and the Commissioner of DOH; and OMH and the Commissioner of
OMH. See United States v. New York, No. 13-CV-4165
(NGG) (ST)); O'Toole et al. v. Cuomo et al., No.
13-CV-4166 (NGG) (ST) (together with United States v. New
York, "DAI II”). Then-Chief Judge
Carol Bagley Amon assigned the case to the undersigned.
(Order Reassigning Case (DAI II Dkt. 4).) Shortly
thereafter, the court certified the class of private
plaintiffs (collectively, the "DAI Class" and
individually, the "DAI Class Members"), and the
parties entered into a settlement agreement (the
"Settlement Agreement"). (See Nov. 20, 2013, Order
(Class Dkt. 23); Proposed Stip. & Order of Settlement
(DAI II Dkt. 5).) After two separate revisions of
the proposed settlement and after conducting a fairness
hearing on the proposed settlement, the court so-ordered the
Settlement Agreement. (See Oct. 10, 2013, Order (Class Dkt.
12); Mar. 17, 2014, Order (Class Dkt. 59).) The court
continues to oversee implementation of the Settlement
Agreement, meeting with the parties at least quarterly to
discuss their progress towards the goals outlined in the
agreement. (See 2d Am. Stip. & Order of Settlement
("2d Am. Settlement") (DAI II Diet. 112).)
adult homes did not participate in DAII and they are
not parties to DAI II or signatories to the
Settlement Agreement. Notwithstanding, in the course of
adjudicating these cases, as well as the instant case, the
court has become familiar with the practices of the adult
homes and their counsel. The undersigned's opinions-or,
more aptly put, perceived opinions- of the adult homes are
based on facts developed in the course of DAII,
DAI II, and this case, rather than any extrajudicial
undersigned has reviewed Plaintiffs' allegations and
determines that there is no basis for recusal,
Plaintiffs' claim under 28 U.S.C. § 455(a) fails as
"a reasonable person, knowing all the facts, would [not]
reasonably question the judge's impartiality."
Yousef, 327 F.3d at 169 (2d Cir. 2003). Because
Plaintiffs cannot sustain their claim under Section 455(a),
their arguments for disqualification under the Due Process

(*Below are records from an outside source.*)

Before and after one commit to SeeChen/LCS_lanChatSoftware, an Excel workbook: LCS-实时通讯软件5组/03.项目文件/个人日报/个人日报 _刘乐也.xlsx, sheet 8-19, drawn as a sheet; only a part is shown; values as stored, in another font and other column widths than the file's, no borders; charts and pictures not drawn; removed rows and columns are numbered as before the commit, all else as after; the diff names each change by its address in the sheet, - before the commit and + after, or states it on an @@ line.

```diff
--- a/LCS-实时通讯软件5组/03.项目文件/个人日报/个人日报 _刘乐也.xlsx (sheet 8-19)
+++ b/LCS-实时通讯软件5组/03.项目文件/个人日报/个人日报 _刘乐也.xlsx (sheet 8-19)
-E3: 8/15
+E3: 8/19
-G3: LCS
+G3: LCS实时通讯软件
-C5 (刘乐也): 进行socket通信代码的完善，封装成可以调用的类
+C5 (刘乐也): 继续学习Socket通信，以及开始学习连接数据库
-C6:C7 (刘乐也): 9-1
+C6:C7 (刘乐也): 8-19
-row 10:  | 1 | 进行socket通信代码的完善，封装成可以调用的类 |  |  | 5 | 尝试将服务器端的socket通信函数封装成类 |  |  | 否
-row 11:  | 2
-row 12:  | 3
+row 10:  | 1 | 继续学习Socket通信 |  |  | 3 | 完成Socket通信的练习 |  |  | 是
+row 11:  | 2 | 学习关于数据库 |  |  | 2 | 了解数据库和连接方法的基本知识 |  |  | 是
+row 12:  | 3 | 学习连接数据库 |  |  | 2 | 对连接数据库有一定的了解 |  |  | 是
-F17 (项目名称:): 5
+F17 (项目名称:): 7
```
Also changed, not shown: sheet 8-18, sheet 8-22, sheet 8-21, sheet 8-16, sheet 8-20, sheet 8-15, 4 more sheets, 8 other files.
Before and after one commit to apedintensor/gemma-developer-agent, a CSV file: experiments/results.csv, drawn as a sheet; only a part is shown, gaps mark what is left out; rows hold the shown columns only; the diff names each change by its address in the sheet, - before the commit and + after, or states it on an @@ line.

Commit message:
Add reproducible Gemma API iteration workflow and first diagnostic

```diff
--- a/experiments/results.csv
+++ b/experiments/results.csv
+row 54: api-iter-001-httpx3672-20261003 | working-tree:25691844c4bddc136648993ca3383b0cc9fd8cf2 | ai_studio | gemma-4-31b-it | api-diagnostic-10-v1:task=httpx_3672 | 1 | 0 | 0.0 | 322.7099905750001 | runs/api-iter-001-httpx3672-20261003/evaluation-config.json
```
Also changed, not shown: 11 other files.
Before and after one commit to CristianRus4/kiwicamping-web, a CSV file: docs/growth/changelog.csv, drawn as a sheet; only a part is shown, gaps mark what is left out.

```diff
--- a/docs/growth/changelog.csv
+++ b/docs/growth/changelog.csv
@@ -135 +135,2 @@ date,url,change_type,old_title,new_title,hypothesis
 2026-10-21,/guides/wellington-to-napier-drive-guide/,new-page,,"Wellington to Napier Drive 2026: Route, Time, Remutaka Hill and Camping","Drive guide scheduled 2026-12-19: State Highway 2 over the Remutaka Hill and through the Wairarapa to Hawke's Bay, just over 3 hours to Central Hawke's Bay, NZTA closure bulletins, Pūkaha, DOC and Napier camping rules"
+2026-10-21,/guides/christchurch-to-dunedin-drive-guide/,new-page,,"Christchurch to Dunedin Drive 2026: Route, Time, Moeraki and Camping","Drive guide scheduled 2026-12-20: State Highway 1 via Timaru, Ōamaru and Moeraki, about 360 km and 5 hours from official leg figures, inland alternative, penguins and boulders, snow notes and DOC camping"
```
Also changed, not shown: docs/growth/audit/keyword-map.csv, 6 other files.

Clause and Canon 3C of the Code of Conduct also fail. See
supra Sections I.B.-C. Accordingly, Plaintiffs'
Motion is denied.
The Undersigned's Remarks ...